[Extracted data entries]
──────────

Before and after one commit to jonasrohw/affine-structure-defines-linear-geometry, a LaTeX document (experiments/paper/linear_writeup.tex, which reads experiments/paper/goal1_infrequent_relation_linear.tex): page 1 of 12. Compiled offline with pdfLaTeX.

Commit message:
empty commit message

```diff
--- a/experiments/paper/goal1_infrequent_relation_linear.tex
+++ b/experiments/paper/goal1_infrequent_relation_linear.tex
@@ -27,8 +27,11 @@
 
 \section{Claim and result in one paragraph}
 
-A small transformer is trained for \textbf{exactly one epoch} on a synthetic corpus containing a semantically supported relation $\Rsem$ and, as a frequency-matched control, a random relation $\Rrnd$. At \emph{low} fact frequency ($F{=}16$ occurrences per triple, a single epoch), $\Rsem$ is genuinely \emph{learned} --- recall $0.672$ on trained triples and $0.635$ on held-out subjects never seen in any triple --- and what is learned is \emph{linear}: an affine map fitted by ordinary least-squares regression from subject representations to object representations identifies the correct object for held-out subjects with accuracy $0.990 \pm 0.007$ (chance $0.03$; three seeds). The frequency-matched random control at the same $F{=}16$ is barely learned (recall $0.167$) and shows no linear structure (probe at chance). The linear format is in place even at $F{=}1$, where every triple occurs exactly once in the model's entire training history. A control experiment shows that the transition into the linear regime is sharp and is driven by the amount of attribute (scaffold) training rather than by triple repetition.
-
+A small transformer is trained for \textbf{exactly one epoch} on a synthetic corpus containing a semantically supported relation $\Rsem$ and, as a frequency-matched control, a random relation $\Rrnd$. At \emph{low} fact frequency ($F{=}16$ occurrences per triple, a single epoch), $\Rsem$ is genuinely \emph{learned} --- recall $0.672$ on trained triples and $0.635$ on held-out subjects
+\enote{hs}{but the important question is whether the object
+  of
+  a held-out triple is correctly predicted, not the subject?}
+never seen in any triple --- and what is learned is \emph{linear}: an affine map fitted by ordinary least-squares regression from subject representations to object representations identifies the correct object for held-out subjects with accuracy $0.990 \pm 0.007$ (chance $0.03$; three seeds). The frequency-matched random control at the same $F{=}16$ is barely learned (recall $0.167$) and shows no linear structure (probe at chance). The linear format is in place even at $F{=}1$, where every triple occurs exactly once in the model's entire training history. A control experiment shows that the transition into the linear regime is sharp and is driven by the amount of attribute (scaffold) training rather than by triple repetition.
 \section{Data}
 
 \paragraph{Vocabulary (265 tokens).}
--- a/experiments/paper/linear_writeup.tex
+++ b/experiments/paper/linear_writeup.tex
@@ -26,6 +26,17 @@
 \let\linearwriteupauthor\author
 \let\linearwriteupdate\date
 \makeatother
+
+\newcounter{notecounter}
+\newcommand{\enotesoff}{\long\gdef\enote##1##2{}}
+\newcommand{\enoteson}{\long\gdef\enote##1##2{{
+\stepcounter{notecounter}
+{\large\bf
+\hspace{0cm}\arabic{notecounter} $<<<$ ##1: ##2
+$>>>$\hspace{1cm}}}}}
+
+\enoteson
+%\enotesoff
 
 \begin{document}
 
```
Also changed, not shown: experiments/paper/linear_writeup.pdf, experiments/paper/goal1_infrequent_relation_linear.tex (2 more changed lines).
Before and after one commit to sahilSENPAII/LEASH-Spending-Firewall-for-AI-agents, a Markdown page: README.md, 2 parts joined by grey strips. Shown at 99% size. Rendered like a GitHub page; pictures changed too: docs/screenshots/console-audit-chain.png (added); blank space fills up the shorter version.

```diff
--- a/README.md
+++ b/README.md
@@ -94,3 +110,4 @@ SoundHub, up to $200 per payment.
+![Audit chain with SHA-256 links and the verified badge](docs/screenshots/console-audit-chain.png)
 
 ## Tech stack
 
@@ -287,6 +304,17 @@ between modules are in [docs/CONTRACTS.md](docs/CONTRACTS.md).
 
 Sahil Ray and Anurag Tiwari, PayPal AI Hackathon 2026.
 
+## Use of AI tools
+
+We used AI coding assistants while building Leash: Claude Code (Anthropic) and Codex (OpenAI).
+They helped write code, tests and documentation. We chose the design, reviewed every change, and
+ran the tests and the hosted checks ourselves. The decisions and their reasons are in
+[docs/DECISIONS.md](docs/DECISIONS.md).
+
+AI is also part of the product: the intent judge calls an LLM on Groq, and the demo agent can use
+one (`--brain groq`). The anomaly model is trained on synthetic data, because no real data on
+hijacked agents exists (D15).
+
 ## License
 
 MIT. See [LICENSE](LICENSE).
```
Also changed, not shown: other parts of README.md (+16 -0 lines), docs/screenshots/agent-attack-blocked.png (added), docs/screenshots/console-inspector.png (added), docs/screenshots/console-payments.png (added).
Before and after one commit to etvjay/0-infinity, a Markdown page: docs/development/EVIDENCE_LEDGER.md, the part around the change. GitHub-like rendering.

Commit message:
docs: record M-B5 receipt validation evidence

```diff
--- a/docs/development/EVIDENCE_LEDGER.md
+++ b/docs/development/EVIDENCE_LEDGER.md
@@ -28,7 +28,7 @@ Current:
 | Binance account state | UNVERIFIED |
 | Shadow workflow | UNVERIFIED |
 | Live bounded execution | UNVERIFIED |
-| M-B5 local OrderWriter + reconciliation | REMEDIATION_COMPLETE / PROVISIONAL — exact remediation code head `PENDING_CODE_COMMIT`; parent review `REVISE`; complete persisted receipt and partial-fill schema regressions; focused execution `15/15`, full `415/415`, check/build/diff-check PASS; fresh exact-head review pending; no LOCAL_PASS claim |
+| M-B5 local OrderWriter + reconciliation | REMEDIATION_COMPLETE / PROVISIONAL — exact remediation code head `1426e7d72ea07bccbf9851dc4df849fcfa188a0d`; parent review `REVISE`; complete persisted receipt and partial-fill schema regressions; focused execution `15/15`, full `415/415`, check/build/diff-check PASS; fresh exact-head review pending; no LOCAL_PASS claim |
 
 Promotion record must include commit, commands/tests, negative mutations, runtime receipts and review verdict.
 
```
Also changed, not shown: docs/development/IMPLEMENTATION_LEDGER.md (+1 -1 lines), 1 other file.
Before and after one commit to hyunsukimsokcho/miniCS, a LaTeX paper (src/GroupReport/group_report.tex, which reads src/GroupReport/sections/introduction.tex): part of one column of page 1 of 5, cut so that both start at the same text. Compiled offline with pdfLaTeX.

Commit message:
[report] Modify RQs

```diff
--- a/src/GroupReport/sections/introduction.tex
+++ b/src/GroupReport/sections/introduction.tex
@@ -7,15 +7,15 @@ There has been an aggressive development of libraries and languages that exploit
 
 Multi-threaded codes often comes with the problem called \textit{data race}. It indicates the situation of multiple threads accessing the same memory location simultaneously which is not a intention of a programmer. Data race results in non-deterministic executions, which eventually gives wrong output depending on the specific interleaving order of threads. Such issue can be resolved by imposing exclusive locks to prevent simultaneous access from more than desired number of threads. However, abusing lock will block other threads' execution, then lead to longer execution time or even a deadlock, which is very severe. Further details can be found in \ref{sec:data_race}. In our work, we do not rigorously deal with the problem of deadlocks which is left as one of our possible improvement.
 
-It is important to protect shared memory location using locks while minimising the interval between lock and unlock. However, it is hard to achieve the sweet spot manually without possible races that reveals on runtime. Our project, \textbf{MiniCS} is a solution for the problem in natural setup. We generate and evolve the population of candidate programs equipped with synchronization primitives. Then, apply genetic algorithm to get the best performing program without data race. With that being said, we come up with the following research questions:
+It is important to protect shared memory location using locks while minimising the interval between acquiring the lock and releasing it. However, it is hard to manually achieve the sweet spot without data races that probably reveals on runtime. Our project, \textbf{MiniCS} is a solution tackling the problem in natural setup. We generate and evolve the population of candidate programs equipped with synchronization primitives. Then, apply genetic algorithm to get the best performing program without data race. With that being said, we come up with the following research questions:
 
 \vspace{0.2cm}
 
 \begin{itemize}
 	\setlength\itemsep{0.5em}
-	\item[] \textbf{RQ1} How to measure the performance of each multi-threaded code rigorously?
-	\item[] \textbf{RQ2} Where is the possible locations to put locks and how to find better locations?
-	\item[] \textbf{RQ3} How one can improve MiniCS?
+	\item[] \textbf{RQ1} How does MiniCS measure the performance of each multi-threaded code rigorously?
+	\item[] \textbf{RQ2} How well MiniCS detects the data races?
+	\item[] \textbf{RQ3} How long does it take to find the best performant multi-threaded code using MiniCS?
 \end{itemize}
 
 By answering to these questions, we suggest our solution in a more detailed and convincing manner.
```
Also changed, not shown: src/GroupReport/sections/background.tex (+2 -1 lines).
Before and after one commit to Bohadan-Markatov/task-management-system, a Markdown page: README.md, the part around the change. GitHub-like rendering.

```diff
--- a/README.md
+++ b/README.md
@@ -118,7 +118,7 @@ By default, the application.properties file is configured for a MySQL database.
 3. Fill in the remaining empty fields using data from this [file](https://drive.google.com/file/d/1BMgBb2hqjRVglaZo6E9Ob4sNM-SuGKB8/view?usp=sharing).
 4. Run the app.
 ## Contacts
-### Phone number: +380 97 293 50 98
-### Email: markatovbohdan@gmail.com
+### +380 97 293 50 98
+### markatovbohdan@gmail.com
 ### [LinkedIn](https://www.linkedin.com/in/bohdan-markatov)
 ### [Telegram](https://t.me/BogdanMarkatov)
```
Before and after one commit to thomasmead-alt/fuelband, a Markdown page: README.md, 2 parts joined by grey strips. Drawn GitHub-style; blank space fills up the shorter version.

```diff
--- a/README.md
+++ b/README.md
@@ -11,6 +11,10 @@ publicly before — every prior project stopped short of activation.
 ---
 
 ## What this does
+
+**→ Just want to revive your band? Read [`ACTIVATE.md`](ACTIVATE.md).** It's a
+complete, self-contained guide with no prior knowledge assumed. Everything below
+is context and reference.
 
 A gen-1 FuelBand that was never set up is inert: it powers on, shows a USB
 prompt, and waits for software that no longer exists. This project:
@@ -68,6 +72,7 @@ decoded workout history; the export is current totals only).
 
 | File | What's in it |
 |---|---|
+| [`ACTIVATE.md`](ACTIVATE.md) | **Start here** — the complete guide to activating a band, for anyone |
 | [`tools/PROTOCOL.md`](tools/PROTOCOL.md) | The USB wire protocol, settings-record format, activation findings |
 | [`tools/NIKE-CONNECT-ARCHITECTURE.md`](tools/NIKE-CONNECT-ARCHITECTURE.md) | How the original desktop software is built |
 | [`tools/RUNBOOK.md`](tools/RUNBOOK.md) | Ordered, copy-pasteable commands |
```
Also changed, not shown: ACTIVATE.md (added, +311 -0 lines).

──────────

Reproduce every line above that contains the string "paper".

Before and after one commit to jonasrohw/affine-structure-defines-linear-geometry, a LaTeX document (experiments/paper/linear_writeup.tex, which reads experiments/paper/goal1_infrequent_relation_linear.tex): page 1 of 12. Compiled offline with pdfLaTeX.
--- a/experiments/paper/goal1_infrequent_relation_linear.tex
+++ b/experiments/paper/goal1_infrequent_relation_linear.tex
--- a/experiments/paper/linear_writeup.tex
+++ b/experiments/paper/linear_writeup.tex
Also changed, not shown: experiments/paper/linear_writeup.pdf, experiments/paper/goal1_infrequent_relation_linear.tex (2 more changed lines).
Before and after one commit to hyunsukimsokcho/miniCS, a LaTeX paper (src/GroupReport/group_report.tex, which reads src/GroupReport/sections/introduction.tex): part of one column of page 1 of 5, cut so that both start at the same text. Compiled offline with pdfLaTeX.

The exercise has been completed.